The Philippine's Defense Secretary Voltaire Gazmin and U.S. Ambassador to the Philippines Philip Goldberg (2nd R) sign the Enhanced Defense Cooperation Agreement at the Armed Forces of the Philippines (AFP) headquarters in Quezon city, metro Manila April 28, 2014. Photo by Al Falcon, Reuters.
MANILA -- Malacanang is confident that the Enhanced Defense Cooperation Agreement (EDCA) with the United States will pass legal muster.
“In the entire process of discussions with the United States, national interest was foremost in the minds of the members of the Philippine panel,” Communications Secretary Herminio Coloma Jr. said.

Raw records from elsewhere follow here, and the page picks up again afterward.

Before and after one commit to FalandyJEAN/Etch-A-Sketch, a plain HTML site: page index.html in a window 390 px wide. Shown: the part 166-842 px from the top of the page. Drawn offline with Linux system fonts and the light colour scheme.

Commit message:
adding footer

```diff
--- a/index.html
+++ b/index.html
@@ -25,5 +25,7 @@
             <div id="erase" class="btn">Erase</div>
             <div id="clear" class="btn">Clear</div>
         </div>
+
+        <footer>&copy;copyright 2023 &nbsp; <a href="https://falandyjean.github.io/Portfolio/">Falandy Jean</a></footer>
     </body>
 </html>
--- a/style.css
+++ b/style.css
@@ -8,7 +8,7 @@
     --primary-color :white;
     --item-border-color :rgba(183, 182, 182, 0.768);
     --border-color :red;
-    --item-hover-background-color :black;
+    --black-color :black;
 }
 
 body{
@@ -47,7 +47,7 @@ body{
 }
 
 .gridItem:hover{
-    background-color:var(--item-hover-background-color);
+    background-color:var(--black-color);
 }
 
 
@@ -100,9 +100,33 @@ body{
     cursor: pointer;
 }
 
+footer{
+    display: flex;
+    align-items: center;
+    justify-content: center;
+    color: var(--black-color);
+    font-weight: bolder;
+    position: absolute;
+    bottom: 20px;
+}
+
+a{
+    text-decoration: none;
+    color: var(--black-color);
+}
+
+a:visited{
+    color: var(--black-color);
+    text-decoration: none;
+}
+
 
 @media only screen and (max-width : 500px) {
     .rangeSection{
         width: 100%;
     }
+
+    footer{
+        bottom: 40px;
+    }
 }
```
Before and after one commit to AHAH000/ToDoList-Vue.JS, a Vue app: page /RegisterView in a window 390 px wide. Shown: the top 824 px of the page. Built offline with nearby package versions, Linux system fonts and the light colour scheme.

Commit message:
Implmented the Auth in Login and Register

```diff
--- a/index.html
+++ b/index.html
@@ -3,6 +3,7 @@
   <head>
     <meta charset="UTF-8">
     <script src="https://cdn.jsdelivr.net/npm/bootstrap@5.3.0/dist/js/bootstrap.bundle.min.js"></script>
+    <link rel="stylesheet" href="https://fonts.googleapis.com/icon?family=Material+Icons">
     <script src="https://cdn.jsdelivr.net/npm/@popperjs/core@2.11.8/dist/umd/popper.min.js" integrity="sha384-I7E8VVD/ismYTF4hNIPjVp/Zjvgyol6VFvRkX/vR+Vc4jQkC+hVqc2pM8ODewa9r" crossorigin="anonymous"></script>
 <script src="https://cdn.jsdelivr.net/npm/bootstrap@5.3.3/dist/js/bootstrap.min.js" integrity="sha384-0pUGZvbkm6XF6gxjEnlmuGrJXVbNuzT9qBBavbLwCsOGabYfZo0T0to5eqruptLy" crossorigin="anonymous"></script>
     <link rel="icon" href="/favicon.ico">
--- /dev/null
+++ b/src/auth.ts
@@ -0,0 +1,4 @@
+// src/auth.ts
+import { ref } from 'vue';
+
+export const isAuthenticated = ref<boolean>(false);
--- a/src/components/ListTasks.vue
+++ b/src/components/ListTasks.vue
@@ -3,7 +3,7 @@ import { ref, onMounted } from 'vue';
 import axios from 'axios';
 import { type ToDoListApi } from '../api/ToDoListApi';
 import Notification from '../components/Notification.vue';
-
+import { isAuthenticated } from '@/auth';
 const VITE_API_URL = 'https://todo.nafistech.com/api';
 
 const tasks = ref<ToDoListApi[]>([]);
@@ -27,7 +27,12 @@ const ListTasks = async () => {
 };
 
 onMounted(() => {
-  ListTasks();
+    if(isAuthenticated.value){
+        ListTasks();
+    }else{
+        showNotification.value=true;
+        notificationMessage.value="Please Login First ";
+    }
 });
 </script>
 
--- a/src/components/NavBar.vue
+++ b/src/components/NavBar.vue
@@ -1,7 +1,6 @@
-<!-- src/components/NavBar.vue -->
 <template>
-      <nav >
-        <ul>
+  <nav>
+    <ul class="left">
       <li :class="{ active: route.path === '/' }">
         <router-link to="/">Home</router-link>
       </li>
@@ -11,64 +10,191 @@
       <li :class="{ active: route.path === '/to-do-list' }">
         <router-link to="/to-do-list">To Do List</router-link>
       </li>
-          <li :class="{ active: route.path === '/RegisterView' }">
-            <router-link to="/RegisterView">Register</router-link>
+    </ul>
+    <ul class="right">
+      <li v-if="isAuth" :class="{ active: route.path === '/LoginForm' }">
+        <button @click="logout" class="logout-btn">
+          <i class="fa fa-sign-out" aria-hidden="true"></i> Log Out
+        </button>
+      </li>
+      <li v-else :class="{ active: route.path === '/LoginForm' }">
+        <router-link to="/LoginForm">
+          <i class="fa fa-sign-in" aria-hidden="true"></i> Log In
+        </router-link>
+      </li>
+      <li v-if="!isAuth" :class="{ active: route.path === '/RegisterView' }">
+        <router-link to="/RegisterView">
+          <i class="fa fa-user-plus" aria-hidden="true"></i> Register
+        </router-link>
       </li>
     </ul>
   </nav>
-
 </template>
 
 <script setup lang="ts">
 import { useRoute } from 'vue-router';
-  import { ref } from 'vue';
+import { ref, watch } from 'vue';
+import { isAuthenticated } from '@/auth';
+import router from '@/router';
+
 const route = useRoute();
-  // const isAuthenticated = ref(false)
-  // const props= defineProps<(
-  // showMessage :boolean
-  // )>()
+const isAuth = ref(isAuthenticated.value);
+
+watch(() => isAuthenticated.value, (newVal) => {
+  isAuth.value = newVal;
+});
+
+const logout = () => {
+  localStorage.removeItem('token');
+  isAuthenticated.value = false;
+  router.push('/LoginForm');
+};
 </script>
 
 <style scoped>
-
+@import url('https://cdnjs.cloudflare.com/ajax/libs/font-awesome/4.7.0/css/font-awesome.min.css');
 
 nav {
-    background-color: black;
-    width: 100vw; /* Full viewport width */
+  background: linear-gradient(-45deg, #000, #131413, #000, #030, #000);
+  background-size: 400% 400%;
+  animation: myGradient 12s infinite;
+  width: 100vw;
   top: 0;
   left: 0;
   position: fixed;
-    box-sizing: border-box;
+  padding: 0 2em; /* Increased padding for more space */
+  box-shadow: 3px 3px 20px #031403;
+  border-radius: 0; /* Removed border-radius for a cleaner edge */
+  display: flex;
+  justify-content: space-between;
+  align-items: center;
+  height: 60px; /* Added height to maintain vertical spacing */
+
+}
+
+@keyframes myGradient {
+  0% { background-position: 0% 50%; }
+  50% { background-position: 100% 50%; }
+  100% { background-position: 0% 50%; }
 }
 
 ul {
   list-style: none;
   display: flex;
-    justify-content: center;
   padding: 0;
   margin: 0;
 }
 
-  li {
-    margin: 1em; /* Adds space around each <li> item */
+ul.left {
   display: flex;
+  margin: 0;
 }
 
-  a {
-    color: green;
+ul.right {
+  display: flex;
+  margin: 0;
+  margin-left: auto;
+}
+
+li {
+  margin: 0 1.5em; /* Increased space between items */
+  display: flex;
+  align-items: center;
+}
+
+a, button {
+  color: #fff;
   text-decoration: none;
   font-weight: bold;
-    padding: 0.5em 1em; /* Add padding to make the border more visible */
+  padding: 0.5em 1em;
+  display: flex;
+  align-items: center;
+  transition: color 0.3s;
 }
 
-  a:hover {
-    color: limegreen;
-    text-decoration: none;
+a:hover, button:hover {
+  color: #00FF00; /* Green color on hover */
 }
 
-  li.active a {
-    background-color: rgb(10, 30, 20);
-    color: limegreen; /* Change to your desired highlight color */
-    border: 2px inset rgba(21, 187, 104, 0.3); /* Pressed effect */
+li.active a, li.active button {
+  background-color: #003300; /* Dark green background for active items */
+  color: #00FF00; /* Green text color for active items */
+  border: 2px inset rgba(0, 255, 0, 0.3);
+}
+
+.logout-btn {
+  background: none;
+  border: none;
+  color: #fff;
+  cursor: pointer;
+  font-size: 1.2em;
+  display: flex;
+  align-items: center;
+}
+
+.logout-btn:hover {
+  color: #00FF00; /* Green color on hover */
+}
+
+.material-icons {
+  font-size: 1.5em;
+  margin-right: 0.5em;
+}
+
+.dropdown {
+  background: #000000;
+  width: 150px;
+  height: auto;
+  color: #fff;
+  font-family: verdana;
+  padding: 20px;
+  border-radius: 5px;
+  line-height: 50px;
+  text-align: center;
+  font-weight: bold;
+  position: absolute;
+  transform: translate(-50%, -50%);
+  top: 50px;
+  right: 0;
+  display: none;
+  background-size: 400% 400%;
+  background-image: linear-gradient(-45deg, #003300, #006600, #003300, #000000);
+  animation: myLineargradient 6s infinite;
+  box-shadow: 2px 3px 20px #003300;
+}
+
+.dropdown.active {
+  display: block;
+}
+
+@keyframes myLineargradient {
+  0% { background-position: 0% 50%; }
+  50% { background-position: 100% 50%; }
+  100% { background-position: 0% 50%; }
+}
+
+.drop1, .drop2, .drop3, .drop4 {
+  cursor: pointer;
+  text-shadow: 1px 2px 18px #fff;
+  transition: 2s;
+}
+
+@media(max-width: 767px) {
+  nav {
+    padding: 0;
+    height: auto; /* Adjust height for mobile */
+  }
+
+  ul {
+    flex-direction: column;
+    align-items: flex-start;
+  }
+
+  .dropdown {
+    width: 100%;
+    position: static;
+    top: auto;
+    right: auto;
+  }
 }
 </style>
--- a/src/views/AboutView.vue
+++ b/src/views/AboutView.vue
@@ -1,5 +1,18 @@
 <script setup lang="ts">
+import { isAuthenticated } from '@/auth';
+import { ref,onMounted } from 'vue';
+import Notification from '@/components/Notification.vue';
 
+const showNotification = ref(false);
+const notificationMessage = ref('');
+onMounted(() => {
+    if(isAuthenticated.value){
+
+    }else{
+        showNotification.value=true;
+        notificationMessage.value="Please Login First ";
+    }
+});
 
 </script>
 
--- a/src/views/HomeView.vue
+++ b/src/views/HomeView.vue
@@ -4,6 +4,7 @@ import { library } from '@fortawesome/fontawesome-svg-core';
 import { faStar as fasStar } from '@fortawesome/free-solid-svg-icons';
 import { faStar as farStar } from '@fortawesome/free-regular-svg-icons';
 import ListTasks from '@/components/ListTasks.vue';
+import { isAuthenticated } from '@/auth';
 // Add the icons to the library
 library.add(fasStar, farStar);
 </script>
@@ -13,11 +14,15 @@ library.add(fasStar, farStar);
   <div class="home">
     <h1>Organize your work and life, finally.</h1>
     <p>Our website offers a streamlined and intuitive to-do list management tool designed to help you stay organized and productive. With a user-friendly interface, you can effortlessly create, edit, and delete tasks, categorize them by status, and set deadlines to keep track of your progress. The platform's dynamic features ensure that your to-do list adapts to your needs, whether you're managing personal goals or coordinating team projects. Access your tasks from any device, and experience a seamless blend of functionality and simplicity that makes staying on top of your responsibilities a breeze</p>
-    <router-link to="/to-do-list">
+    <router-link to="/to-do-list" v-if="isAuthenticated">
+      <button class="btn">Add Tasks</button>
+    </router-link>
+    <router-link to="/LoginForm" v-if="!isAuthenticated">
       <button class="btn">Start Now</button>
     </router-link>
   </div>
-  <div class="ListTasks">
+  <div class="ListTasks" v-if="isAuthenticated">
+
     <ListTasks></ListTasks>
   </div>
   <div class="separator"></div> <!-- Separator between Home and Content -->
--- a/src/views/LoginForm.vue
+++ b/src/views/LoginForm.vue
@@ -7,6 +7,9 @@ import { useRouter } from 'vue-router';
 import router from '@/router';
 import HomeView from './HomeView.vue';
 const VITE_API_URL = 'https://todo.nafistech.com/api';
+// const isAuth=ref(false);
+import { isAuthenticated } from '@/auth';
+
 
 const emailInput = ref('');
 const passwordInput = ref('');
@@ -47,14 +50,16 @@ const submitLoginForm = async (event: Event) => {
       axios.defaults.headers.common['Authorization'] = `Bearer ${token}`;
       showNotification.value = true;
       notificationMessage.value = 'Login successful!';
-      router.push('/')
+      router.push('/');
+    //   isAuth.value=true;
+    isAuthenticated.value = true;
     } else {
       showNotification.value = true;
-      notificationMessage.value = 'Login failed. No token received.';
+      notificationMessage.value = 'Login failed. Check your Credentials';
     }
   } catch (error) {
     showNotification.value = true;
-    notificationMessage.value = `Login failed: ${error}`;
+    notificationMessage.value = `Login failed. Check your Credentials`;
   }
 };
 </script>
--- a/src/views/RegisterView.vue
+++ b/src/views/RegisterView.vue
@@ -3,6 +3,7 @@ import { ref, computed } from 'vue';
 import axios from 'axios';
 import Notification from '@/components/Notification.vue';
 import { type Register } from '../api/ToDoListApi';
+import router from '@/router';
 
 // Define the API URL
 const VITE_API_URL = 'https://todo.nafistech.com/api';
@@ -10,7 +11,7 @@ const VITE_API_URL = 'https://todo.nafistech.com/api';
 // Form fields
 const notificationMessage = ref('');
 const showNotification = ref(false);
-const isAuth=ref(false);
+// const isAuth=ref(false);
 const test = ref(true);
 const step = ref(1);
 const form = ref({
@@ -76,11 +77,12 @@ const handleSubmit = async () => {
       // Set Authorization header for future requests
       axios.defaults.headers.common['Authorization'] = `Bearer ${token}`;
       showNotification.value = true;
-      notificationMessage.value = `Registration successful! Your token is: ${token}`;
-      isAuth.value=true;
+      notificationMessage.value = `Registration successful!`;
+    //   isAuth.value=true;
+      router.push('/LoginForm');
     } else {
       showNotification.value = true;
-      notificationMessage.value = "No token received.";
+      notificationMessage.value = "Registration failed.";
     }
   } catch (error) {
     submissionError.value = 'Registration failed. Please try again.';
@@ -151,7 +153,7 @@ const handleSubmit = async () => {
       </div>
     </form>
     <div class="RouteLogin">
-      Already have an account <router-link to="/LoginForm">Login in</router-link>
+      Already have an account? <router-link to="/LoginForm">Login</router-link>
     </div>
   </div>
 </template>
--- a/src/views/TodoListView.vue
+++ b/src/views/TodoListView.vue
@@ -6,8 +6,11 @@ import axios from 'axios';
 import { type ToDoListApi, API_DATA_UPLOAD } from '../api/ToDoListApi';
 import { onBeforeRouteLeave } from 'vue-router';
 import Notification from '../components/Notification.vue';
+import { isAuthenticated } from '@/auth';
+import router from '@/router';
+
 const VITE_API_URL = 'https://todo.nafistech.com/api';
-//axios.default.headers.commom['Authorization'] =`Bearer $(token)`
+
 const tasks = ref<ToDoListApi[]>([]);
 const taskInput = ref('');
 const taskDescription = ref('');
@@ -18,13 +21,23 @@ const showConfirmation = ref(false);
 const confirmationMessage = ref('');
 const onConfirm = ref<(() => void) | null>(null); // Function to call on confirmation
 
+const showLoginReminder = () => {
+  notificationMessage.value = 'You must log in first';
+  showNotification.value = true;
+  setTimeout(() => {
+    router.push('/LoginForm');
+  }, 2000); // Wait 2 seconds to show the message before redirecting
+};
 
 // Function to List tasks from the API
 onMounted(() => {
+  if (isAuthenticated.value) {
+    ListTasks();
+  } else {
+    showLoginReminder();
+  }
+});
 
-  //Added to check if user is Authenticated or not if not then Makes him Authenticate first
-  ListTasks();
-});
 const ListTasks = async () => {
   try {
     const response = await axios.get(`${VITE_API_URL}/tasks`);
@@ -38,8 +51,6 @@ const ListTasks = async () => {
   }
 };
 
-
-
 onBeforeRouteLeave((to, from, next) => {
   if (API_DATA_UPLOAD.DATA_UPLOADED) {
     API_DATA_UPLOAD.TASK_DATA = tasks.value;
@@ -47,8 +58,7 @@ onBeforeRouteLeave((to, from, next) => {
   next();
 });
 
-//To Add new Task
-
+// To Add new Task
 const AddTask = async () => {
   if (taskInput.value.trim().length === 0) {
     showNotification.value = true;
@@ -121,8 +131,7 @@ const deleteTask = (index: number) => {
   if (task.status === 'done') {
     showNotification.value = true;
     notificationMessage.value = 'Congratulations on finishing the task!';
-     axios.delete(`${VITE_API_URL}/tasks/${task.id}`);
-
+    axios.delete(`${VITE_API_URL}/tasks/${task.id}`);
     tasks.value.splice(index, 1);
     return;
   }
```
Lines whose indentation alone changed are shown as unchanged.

Several groups are planning to bring to the Supreme Court the agreement, which gives American soldiers access to a limited number of military bases. It was signed ahead of US President Barack Obama’s state visit last Monday.
Even former Senator Joker Arroyo has slammed the agreement, saying the administration has skirted the constitutional prohibition of military bases in the country.
For Arroyo, opening up the military bases to the US soldiers is much worse.
Coloma said Malacanang respects the opinions of Arroyo and others against the EDCA.
But he insisted that there is a “clear provision that the US would not establish a permanent military presence or base in the Philippines.”
He also noted that the “US access to and use of designated areas in Armed Forces of the Philippines-owned and -controlled facilities will be at the invitation of the Philippine government,” adding that the Philippines’ prior consent is needed in choosing these locations.
He said the Philippines will also retain primary responsibility for security of the agreed locations and that the Armed Forces base commander has access to these areas.
Coloma asked the public to understand the government’s intentions in signing the EDCA.